Nematodes, red spider mite, cutworms, tuber moth, potato leaf hopper and aphids, amongst many others, are a farmer’s pest nightmare in the growing of potatoes. Early blight, late blight, common scab and bacterial wilt are some of the most common diseases. Early identification, treatment and control of pests and diseases is always encouraged before any significant damage to the crop is done.
Common physiological disorders
Defects to both the foliage and tubers, which come from several environmental (natural) and human induced factors, almost always negatively affect the development of the crop and consequently the market of the product. These defects, which can be minimized by proper cultural management, include abnormal foliage color, damaged or torn leaves as well as growth cracks or secondary growth on the tubers. Establishing a uniform stand, monitoring soil moisture, applying irrigation in a timely manner, fertilizing based on soil tests and establishing proper storage conditions will help reduce losses caused by many of these physiological disorders.

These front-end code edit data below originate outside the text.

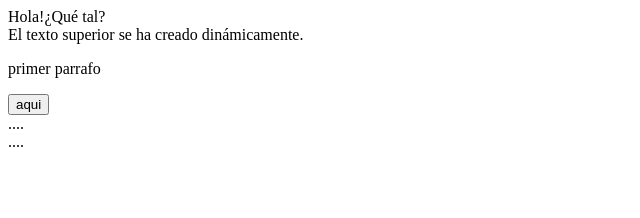
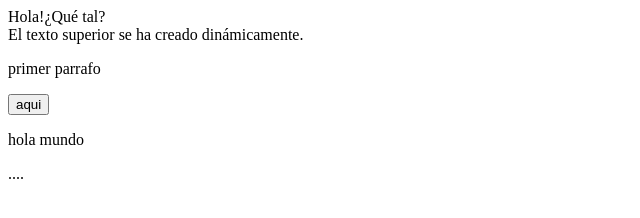
Before and after one commit to eliza8855/prueba, a plain HTML site: page index.html in a window 1280 px wide. Shown: the full height of the page, 0-640 px from the left. Drawn offline with Linux system fonts and the light colour scheme.

Commit message:
probando2

```diff
--- a/index.html
+++ b/index.html
@@ -8,7 +8,7 @@
   <div id="container"></div>
   <p>primer parrafo</p>
 	<button id="btnprueba">aqui</button>
-  <div>....</div>
+  <div><p>hola mundo</p></div>
   <div>....</div>
 </body>
 <script src="main.js"></script>
```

Farmers should wait until the tops of the vines have completely died before beginning to harvest. When the vines are dead, it is a sure sign that the potatoes have finished growing and are ready to be harvested. To facilitate harvesting, the potato vines should be removed two weeks before the potatoes are dug up. Depending on the scale of production, potatoes are harvested using a spading fork, a plough/ripper or a commercial potato harvester that unearths the plant and shakes the soil from the tubers.